(Revision tracking records)
--- START ---

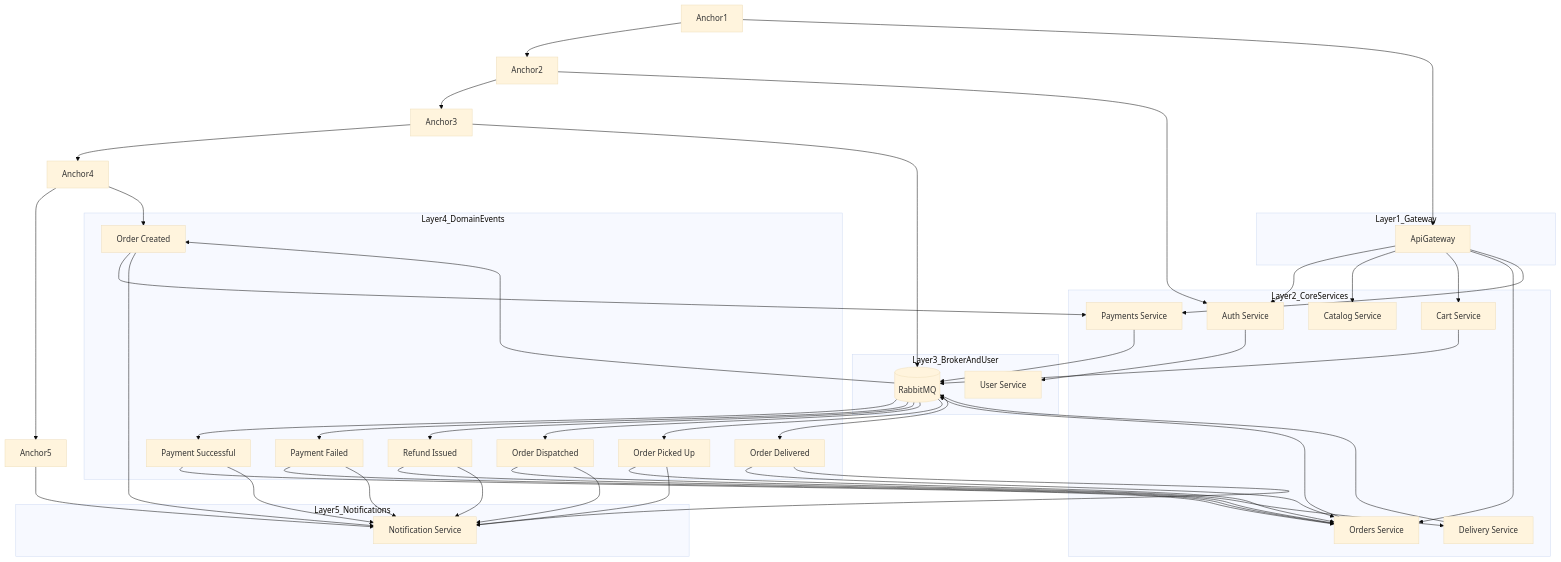
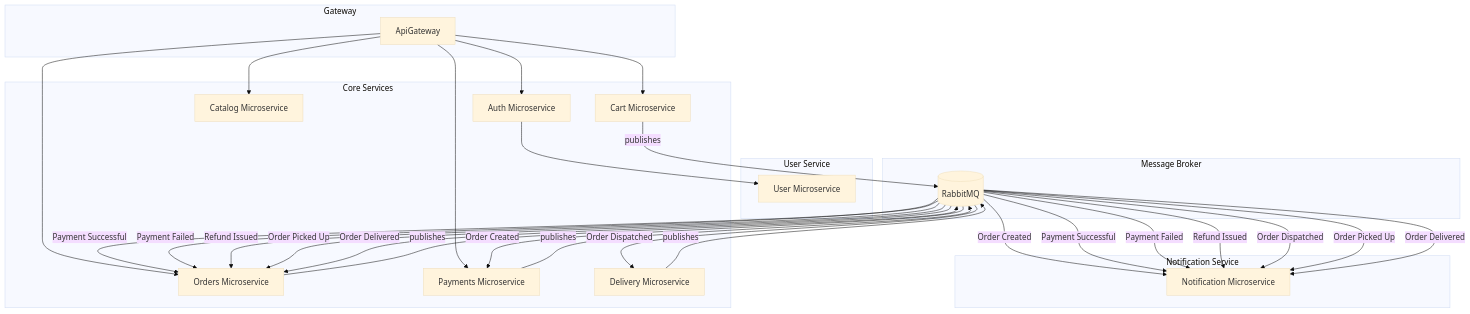
One commit to NVolnukhin/OrderAccountingSystem changed the diagram in README.md. Above: the diagram before and after it, drawn with Mermaid (base theme).

Commit message:
update READNE

````diff
--- a/README.md
+++ b/README.md
@@ -28,52 +28,37 @@
 ```mermaid
 graph TD
 
-%% ───── Связующий узел для вертикального выравнивания ─────
-   Anchor1 --> Anchor2 --> Anchor3 --> Anchor4 --> Anchor5
-
-%% ───── Layer 1: Gateway ─────
-   subgraph Layer1_Gateway
+%% ───── Gateway ─────
+   subgraph Gateway
       AG[ApiGateway]
    end
-   Anchor1 --> AG
 
-%% ───── Layer 2: Core Services ─────
-   subgraph Layer2_CoreServices
-      AU[Auth Service]
-      CA[Catalog Service]
-      CR[Cart Service]
-      OR[Orders Service]
-      PA[Payments Service]
-      DE[Delivery Service]
+%% ───── Core Services ─────
+   subgraph Core Services
+      AU[Auth Microservice]
+      CA[Catalog Microservice]
+      CR[Cart Microservice]
+      OR[Orders Microservice]
+      PA[Payments Microservice]
+      DE[Delivery Microservice]
    end
-   Anchor2 --> AU
 
-%% ───── Layer 3: Message Broker & User ─────
-   subgraph Layer3_BrokerAndUser
+%% ───── External: User Service ─────
+   subgraph User Service
+      US[User Microservice]
+   end
+
+%% ───── External: Notification ─────
+   subgraph Notification Service
+      NO[Notification Microservice]
+   end
+
+%% ───── Message Broker ─────
+   subgraph Message Broker
       RMQ[(RabbitMQ)]
-      US[User Service]
    end
-   Anchor3 --> RMQ
 
-%% ───── Layer 4: Domain Events ─────
-   subgraph Layer4_DomainEvents
-      OC[Order Created]
-      OPS[Payment Successful]
-      OPF[Payment Failed]
-      RF[Refund Issued]
-      OD[Order Dispatched]
-      OP[Order Picked Up]
-      DL[Order Delivered]
-   end
-   Anchor4 --> OC
-
-%% ───── Layer 5: Notification ─────
-   subgraph Layer5_Notifications
-      NO[Notification Service]
-   end
-   Anchor5 --> NO
-
-%% Gateway routing
+%% Gateway → Core
    AG --> AU
    AG --> CA
    AG --> CR
@@ -83,37 +68,27 @@
 %% Auth → User registration
    AU --> US
 
-%% Core services publish to RabbitMQ
-   CR --> RMQ
-   OR --> RMQ
-   PA --> RMQ
-   DE --> RMQ
+%% Core publishes events
+   CR -- publishes --> RMQ
+   OR -- publishes --> RMQ
+   PA -- publishes --> RMQ
+   DE -- publishes --> RMQ
 
-%% Events flow from RabbitMQ
-   RMQ --> OC
-   RMQ --> OPS
-   RMQ --> OPF
-   RMQ --> RF
-   RMQ --> OD
-   RMQ --> OP
-   RMQ --> DL
+%% Core services consume events
+   RMQ -- Order Created --> PA
+   RMQ -- Payment Successful --> OR
+   RMQ -- Payment Failed --> OR
+   RMQ -- Refund Issued --> OR
+   RMQ -- Order Dispatched --> DE
+   RMQ -- Order Picked Up --> OR
+   RMQ -- Order Delivered --> OR
 
-%% Event consumers
-   OC --> PA
-   OPS --> OR
-   OPF --> OR
-   RF --> OR
-   OD --> DE
-   OP --> OR
-   DL --> OR
-
-%% Notification service listens to all
-   OC --> NO
-   OPS --> NO
-   OPF --> NO
-   RF --> NO
-   OD --> NO
-   OP --> NO
-   DL --> NO
-
+%% Notification subscribes to all order-related events
+   RMQ -- Order Created --> NO
+   RMQ -- Payment Successful --> NO
+   RMQ -- Payment Failed --> NO
+   RMQ -- Refund Issued --> NO
+   RMQ -- Order Dispatched --> NO
+   RMQ -- Order Picked Up --> NO
+   RMQ -- Order Delivered --> NO
 ```
````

--- END ---

**EXERCISE PROMPT**
Number of lines with the string "Refund" in the data above: report this figure and nothing more.

**COMPLETED EXERCISE**
3